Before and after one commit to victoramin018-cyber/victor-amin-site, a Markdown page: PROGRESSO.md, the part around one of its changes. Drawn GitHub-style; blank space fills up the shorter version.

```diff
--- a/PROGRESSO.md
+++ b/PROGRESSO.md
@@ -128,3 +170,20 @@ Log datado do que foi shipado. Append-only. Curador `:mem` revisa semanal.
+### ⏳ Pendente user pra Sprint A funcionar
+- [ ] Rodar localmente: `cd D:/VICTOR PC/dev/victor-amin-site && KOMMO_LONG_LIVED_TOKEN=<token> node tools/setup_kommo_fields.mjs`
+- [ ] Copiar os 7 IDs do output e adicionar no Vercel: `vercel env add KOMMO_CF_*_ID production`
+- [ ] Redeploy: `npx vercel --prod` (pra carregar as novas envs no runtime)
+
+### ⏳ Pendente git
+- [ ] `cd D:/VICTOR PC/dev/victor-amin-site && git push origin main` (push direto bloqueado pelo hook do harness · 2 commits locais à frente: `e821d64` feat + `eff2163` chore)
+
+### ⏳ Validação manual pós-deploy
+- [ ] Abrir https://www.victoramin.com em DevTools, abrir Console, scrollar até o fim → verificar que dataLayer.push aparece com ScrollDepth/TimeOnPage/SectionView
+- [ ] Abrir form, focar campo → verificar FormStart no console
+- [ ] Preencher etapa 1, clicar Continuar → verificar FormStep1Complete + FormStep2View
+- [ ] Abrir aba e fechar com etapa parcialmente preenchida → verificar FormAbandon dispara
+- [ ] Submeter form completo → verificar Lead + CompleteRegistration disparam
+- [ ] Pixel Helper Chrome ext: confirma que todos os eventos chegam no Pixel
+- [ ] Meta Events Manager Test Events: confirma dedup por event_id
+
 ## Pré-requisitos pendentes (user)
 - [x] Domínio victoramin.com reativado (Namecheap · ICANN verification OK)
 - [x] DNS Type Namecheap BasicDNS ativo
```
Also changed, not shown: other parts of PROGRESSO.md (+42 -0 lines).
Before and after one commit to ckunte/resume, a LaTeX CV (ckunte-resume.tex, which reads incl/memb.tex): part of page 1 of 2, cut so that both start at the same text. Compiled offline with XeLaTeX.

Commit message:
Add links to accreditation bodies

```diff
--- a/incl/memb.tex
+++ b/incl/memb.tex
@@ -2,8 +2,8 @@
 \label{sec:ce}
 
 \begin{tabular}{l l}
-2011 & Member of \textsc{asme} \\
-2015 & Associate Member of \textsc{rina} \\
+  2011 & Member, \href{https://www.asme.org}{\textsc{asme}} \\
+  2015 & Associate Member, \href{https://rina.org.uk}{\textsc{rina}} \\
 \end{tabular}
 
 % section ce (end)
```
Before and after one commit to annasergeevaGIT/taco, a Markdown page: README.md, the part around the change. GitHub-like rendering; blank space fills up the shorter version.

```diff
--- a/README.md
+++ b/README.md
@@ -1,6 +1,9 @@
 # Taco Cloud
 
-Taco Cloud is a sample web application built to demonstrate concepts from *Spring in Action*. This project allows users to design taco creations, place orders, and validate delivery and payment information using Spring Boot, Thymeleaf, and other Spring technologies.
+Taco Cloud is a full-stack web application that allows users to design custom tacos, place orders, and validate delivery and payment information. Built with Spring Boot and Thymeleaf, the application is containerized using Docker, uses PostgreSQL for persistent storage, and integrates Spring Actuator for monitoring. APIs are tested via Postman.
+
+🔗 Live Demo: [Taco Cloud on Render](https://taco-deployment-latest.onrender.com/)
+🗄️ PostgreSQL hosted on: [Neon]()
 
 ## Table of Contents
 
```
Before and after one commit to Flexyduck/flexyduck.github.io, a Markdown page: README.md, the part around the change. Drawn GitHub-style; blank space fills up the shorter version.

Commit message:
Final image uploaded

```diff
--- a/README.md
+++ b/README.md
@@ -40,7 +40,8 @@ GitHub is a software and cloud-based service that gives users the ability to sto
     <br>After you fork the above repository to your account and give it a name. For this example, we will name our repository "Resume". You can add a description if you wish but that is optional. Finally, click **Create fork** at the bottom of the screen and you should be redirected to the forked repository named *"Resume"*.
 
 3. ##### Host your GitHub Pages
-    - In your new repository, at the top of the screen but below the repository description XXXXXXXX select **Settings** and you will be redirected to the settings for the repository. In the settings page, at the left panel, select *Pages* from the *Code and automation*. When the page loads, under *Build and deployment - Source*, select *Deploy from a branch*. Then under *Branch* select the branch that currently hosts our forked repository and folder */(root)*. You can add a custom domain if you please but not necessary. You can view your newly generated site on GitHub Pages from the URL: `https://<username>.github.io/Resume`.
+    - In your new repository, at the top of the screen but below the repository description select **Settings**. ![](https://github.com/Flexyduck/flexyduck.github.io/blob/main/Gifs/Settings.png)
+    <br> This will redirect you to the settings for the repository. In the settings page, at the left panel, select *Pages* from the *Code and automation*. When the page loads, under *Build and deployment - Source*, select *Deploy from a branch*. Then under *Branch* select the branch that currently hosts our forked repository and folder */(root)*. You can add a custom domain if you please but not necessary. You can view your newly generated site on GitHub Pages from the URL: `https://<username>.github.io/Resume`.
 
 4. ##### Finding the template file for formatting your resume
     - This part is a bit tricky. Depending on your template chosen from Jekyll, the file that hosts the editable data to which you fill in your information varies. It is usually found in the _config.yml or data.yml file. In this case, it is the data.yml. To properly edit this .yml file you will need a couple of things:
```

_ _ _ _ _

[Task description]: Scan the entries above for the string "Abrir", and copy every line where it turns up.

[Problem solution]:
+- [ ] Abrir https://www.victoramin.com em DevTools, abrir Console, scrollar até o fim → verificar que dataLayer.push aparece com ScrollDepth/TimeOnPage/SectionView
+- [ ] Abrir form, focar campo → verificar FormStart no console
+- [ ] Abrir aba e fechar com etapa parcialmente preenchida → verificar FormAbandon dispara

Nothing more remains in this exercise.